I could no longer watch the family vlogs and baby youtube videos I had watched everyday during pregnancy. I found a new non-triggering topic to watch, body-positive fashion videos! I highly recommend Sierra Schultzzie and Carrie Dayton videos. They are all about shopping for mid-sized bodies and loving your body. I chose these videos because they are light-hearted and not family-focused, but their message has actually started to sink in.
Even without carrying a baby, our bodies are incredible and beautiful. We should not hide our imperfections or feel ashamed of ourselves. We should be proud of our bodies because they are part of who we are and they allow us to do all the things we do.
Pregnant or not, we should all be kind to ourselves and appreciate our bodies. They aren’t perfect, but they are ours and they are beautiful. For now, I’m rocking my burrito-baby bod unashamedly!
I wrote that Body Image post a few weeks ago, and I did not post it. The post is true, but it somehow isn’t the whole story. When I think about my body now, it’s true that I’m not ashamed of how it looks. I don’t really care to have the perfect body. But would I say I’m happy with my body?…no, but not because of the way it looks.
If I’m honest, I’m mad at my body. My body failed Ginny. I gave my whole body to take care of Ginny, and it still wasn’t enough. It built her and then abandoned her, and it didn’t even let me know. How could it let me survive and her die?
A couple weeks ago in church we sang a song called “New Wine” by Hillsong Worship. I struggled to sing it. The lyrics I faltered on were, “In the crushing, In the pressing, You are making new wine…When I trust You I don’t need to understand, Make me Your vessel, Make me an offering, Make me whatever You want me to be”.

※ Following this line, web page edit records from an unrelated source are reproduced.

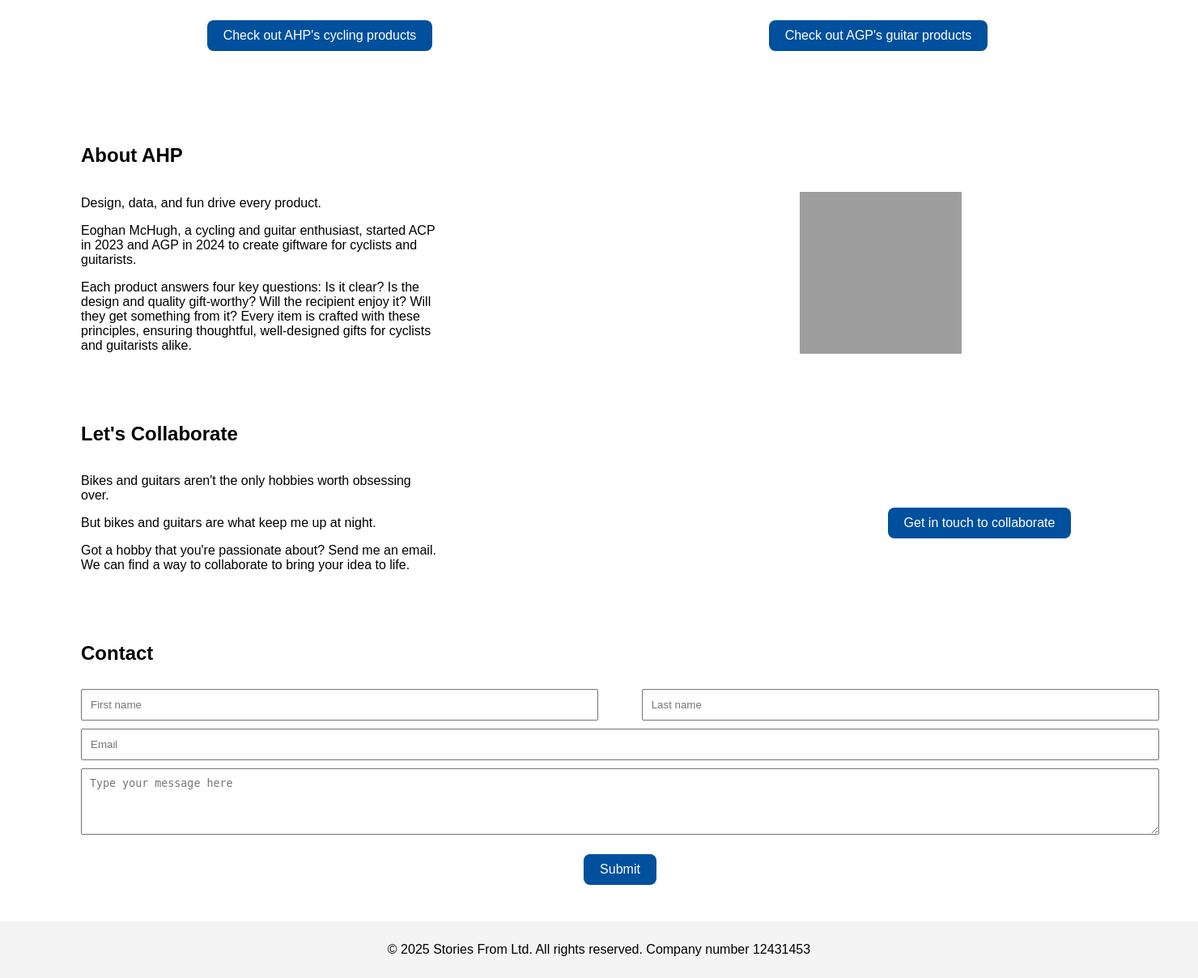
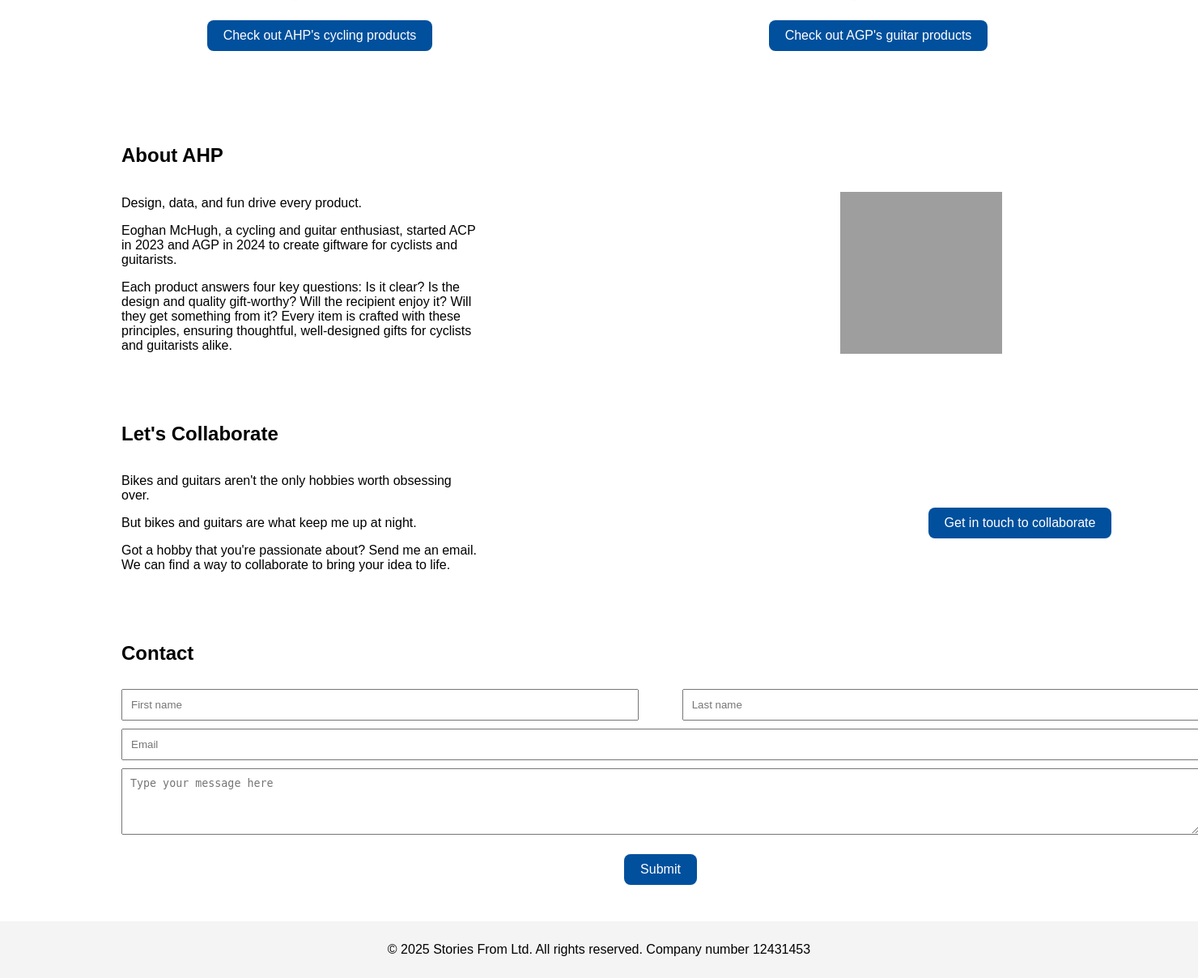
Before and after one commit to ahobbyistspresents/website-test, a PHP site: page / in a window 1480 px wide; the page is wider, and only the part inside the window is pictured. Shown: the part 741-1949 px from the top of that part at 81% size. Run offline with PHP 8.4, Linux system fonts and the light colour scheme; grey boxes are pictures that could not be loaded.

Commit message:
Update styles.css

```diff
--- a/styles.css
+++ b/styles.css
@@ -72,9 +72,9 @@
         }
         .full-container {
             width: 90%;
-            padding-left: 100px;
+            padding-left: 150px;
             padding-bottom: 25px;
-            padding-right: 100px;
+            padding-right: 150px;
             padding-top: 25px;
             text-align: left;
 
```
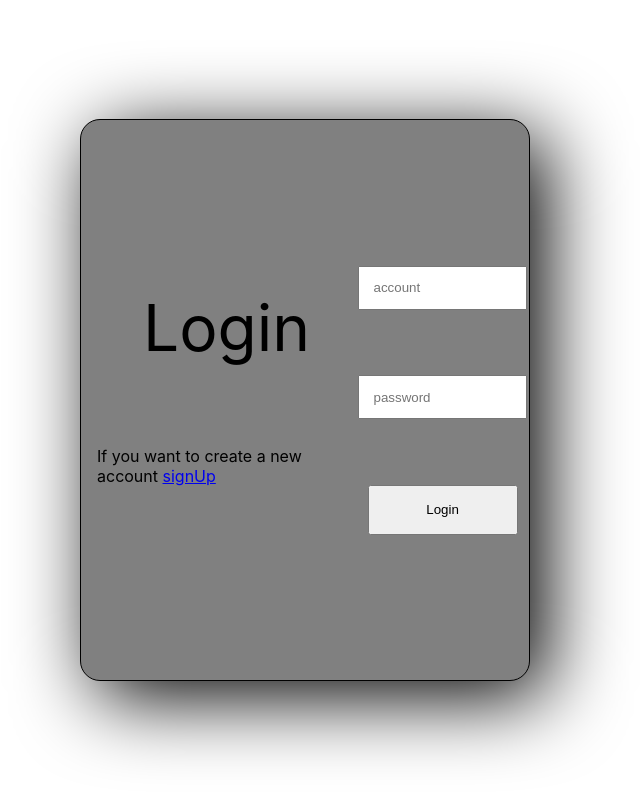
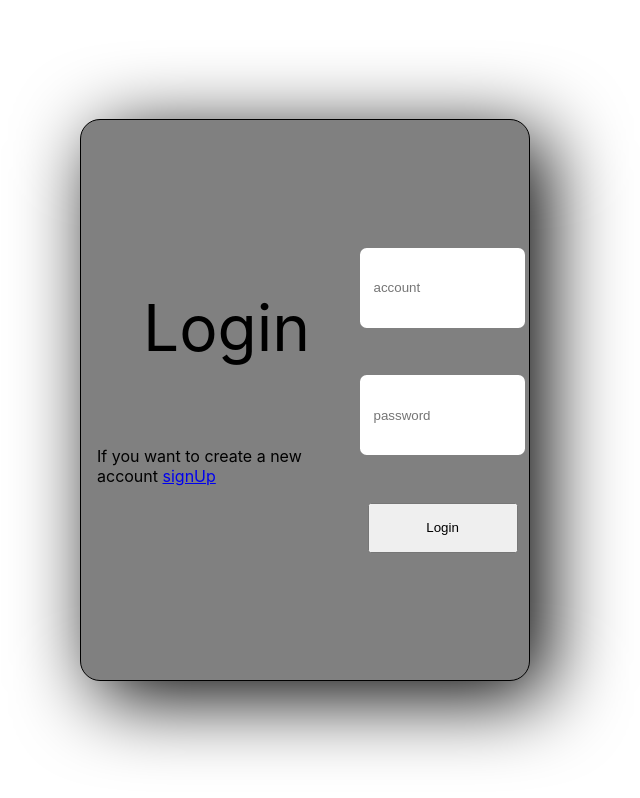
Before and after one commit to VisioneerHEI/PocketVault-Front, a React (Create React App) app: page /login in a window 1280 px wide. Shown: the whole page, without its empty margins (335-975 px from the left). Built offline with nearby package versions, Linux system fonts and the light colour scheme.

Commit message:
chore: input form size

```diff
--- a/src/components/inputForm.jsx
+++ b/src/components/inputForm.jsx
@@ -4,11 +4,13 @@ const InputForm = ({placeholder, onChange}) => {
     return (
         <Input
             minH={"20px"}
-            h={"5vh"}
+            h={"10vh"}
             w={"80%"}
             padding={"0 1em 0 1em"}
             placeholder={placeholder ? placeholder : "Default input form"}
             onChange={onChange}
+            borderRadius=".5em"
+            border="0"
         />
     )
 };
```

I gave my whole body to take care of Ginny, and it still wasn’t enough…for what I thought Ginny’s life would be. It was however enough for what Ginny’s life actually is. God had numbered her days (Psalm 139:16). He knew she would only live in the womb for those months, and he knew his purpose for her. My body served her for the days she had. My body was the literal vessel for Ginny’s life on Earth. It was a role that was physically and emotionally painful but full of love. God called me into this role. My body is an offering for the person that I didn’t get to raise. But she is in heaven with no pain or fear or struggle. When I trust, I don’t need to understand.
“I appeal to you therefore, brothers, by the mercies of God, to present your bodies as a living sacrifice, holy and acceptable to God, which is your spiritual worship.” – Romans 12:1
In addition to Ginny’s life, I know God is using this experience to bring new wine out of me. I love and empathize more. I’m helping others who are suffering, and I feel God’s presence in a new way. My brokenness and loss is being used for some good. As the other lyrics say, “Where there is new wine, There is new power, There is new freedom, The kingdom is here.”
“And the vessel he was making of clay was spoiled in the potter’s hand, and he reworked it into another vessel as it seemed good to the potter to do.” – Jeremiah 18:4